[Provided material Boundary: Start]

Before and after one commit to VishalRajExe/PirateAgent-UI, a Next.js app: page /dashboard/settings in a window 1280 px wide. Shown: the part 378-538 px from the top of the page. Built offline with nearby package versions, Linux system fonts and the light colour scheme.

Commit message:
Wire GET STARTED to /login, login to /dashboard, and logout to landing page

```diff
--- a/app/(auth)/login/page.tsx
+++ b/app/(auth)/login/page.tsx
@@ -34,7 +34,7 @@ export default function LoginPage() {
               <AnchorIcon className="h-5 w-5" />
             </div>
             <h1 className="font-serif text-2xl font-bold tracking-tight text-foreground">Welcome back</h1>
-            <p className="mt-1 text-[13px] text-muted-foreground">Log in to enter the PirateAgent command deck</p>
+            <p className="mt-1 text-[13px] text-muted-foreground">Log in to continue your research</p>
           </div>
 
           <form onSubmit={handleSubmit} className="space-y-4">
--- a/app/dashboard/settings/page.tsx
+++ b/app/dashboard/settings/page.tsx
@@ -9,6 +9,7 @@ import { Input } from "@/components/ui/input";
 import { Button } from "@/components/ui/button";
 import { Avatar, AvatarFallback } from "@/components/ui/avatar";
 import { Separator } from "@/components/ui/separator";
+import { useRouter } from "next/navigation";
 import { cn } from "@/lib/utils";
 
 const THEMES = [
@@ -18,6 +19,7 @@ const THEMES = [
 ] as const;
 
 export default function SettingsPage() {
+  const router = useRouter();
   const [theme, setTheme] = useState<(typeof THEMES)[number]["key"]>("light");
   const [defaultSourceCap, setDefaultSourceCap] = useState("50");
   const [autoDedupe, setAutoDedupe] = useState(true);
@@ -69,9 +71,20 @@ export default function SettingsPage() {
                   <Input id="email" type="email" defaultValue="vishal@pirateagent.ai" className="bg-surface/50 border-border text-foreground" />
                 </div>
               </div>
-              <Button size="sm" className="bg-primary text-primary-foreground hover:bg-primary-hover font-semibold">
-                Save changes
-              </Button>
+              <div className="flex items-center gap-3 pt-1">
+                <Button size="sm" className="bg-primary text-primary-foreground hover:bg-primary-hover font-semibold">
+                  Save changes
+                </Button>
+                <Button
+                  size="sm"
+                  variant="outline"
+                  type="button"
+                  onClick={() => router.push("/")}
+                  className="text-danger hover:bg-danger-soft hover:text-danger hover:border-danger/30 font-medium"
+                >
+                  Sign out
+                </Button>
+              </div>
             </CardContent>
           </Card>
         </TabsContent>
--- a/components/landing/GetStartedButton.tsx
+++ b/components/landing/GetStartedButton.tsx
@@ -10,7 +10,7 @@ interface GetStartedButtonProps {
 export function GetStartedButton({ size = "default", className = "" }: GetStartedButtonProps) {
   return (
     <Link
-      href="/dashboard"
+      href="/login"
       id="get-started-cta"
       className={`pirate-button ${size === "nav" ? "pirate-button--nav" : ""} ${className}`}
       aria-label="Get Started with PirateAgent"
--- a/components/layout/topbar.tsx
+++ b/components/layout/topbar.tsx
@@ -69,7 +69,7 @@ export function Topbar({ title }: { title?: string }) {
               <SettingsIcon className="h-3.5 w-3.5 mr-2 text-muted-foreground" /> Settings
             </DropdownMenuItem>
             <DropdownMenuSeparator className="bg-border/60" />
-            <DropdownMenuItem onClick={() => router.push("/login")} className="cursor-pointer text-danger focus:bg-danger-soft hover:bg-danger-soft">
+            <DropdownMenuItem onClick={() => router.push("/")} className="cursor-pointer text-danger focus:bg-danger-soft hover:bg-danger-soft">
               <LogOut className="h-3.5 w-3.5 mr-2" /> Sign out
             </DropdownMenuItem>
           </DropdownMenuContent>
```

[Provided material Boundary: End]

How to complete this task: If a line in the records contains the word "function", copy it.

Result for this task:
@@ -34,7 +34,7 @@ export default function LoginPage() {
 export default function SettingsPage() {
@@ -69,9 +71,20 @@ export default function SettingsPage() {
 export function GetStartedButton({ size = "default", className = "" }: GetStartedButtonProps) {
@@ -69,7 +69,7 @@ export function Topbar({ title }: { title?: string }) {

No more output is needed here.